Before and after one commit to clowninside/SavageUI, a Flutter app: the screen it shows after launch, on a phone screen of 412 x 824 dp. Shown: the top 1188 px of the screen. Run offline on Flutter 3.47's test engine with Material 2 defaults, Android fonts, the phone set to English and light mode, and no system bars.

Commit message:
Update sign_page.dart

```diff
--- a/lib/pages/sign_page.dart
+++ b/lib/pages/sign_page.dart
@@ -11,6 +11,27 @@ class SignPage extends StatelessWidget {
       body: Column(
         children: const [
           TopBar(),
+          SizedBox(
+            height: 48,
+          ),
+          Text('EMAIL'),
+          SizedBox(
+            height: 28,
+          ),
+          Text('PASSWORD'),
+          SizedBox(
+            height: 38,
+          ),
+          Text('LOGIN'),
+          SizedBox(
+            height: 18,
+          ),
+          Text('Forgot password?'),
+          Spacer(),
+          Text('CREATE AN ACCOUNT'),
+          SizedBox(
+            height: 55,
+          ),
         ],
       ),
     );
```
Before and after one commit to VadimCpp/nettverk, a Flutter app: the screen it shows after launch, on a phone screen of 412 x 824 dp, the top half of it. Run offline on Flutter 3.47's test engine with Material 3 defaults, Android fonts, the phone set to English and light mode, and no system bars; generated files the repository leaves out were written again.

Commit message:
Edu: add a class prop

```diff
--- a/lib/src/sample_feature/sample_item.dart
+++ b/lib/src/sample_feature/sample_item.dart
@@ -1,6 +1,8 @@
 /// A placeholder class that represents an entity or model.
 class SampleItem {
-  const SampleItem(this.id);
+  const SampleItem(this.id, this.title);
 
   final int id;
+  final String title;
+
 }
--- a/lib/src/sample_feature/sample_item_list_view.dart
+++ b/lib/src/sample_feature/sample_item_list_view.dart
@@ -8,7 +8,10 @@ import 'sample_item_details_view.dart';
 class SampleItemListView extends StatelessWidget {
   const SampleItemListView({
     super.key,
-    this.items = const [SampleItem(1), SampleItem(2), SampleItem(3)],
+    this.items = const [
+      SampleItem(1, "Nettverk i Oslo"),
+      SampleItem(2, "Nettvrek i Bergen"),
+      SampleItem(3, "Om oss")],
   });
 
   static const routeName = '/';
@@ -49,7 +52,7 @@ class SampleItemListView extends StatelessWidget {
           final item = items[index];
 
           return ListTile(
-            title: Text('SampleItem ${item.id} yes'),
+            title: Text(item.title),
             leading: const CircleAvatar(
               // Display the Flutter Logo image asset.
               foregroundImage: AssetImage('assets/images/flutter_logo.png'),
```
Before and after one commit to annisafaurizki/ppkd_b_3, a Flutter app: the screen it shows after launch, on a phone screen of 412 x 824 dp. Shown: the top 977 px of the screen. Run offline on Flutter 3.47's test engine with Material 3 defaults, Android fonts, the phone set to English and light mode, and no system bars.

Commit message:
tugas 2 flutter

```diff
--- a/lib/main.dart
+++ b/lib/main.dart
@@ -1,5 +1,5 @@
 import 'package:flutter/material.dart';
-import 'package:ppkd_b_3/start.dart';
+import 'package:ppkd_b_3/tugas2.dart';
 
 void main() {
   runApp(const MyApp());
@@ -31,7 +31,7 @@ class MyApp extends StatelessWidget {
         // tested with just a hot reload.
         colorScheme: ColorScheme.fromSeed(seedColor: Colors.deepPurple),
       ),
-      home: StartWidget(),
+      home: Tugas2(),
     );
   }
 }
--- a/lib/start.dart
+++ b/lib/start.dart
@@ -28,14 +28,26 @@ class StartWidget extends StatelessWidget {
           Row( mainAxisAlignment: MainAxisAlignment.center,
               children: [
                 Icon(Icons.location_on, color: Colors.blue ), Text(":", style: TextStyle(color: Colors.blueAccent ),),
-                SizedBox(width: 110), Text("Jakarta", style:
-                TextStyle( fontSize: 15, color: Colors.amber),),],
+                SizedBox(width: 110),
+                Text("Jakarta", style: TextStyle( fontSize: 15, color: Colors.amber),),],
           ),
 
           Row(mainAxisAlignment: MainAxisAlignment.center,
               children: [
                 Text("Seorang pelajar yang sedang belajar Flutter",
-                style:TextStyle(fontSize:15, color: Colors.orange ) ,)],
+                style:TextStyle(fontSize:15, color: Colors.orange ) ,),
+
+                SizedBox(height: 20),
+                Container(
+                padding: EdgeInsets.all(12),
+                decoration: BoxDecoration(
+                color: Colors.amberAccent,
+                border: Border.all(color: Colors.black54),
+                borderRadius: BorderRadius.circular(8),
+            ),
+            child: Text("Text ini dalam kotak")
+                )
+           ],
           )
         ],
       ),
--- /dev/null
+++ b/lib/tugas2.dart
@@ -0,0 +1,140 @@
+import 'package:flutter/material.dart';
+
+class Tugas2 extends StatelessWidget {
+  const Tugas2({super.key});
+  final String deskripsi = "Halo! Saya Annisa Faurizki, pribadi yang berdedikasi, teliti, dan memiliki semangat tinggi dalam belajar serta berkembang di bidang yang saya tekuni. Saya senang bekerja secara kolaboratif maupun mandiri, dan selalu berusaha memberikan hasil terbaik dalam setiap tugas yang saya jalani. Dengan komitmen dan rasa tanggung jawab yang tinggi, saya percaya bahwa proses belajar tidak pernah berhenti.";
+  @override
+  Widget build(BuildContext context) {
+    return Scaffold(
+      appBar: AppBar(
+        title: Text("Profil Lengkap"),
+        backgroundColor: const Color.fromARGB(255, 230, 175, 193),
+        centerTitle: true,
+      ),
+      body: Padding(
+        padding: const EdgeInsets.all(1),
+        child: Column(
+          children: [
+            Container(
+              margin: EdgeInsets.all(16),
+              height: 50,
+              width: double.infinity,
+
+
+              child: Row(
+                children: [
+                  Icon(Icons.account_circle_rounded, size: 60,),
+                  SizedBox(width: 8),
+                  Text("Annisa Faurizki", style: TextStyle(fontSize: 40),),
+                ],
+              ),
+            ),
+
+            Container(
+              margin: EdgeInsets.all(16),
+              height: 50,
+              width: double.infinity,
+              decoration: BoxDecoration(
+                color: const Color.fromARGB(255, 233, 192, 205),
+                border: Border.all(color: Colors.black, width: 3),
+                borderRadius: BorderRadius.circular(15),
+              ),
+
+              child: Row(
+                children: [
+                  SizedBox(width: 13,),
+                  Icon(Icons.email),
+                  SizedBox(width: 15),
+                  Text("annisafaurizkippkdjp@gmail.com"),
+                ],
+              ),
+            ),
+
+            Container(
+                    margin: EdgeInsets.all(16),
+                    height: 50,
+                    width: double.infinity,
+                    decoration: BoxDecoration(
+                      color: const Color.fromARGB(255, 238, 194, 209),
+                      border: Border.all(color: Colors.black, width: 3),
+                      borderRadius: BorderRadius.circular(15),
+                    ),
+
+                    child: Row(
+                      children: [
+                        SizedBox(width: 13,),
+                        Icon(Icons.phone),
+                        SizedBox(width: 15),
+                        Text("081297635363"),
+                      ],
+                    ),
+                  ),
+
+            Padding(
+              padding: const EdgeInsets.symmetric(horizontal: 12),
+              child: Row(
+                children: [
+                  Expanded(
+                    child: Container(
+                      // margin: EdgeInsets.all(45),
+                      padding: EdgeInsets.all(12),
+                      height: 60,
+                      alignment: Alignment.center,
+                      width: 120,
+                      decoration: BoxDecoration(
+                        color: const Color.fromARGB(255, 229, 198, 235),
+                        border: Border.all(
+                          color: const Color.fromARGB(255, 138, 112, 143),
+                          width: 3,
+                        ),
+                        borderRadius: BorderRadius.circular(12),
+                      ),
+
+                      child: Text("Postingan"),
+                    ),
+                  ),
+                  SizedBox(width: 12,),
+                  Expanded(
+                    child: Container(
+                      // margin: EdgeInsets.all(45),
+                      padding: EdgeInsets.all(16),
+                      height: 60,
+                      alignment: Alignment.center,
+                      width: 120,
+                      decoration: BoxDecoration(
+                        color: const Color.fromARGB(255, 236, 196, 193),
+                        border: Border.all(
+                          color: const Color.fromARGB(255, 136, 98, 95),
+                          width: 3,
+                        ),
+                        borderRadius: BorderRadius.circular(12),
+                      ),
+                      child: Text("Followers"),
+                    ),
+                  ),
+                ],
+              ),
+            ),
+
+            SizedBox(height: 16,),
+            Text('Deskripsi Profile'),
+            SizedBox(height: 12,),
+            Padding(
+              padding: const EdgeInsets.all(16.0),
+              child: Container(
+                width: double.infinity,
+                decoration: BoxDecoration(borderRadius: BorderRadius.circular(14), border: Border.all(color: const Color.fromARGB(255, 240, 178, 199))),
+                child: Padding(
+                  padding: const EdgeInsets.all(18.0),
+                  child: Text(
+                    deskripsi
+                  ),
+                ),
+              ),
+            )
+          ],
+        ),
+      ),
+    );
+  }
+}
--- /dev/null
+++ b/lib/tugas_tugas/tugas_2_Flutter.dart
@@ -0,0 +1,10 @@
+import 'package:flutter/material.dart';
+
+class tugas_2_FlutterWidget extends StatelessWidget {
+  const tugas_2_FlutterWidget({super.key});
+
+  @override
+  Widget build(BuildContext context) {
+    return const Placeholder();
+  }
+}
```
┄┄┄┄┄┄┄┄┄┄
** TASK **
Line by line, check the data above for the word "package" and state how many lines contain it. Give only the number.

** RESPONSE **
5